Brief — Only one stretch of the data is wanted: the line containing "Title Description, proposed", the line containing "No text colour", and every line between them, copied exactly.

(Records drawn from a dataset)

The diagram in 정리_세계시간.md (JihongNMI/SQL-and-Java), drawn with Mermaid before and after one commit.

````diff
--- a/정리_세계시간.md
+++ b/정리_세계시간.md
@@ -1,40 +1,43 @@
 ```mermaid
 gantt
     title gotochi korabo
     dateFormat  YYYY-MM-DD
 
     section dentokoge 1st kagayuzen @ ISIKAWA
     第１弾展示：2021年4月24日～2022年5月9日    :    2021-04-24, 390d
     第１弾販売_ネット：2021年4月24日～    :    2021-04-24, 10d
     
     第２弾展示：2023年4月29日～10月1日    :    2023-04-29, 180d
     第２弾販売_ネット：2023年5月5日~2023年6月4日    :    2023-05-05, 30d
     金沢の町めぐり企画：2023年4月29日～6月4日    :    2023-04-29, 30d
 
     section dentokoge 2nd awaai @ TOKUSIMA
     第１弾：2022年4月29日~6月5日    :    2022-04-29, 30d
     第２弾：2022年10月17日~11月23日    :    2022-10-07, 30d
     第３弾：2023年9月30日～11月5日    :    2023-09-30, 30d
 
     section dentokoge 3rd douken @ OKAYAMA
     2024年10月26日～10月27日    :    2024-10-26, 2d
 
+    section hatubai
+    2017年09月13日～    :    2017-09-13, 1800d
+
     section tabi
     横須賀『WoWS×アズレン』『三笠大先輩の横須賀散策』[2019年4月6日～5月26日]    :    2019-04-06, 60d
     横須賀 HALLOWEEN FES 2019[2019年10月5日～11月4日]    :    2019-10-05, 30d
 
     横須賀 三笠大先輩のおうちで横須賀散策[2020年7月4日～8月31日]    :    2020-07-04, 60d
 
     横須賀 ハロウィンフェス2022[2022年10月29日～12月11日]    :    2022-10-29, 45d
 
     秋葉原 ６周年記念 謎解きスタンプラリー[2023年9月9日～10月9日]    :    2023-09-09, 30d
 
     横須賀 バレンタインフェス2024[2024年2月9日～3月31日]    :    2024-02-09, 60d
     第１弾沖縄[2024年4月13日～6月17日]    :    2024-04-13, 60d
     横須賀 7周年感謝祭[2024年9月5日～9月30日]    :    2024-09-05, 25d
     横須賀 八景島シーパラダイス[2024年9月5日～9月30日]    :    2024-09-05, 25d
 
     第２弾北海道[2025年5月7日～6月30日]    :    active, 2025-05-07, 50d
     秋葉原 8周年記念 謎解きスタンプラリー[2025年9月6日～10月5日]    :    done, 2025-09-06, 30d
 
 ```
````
==
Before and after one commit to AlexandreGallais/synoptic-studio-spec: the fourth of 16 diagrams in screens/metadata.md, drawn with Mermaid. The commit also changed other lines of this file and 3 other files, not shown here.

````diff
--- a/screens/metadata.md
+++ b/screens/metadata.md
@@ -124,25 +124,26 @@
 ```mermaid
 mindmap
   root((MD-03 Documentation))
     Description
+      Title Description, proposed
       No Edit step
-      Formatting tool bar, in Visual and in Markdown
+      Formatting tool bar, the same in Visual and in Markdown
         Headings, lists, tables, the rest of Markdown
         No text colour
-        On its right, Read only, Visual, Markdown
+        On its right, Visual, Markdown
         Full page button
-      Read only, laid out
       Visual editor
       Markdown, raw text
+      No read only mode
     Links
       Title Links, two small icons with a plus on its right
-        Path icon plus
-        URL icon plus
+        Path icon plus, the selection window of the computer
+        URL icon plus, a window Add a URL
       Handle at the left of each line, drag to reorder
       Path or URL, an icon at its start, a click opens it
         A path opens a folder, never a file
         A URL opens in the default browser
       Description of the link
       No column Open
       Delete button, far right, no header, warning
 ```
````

Task output —
+      Title Description, proposed
       No Edit step
-      Formatting tool bar, in Visual and in Markdown
+      Formatting tool bar, the same in Visual and in Markdown
         Headings, lists, tables, the rest of Markdown
         No text colour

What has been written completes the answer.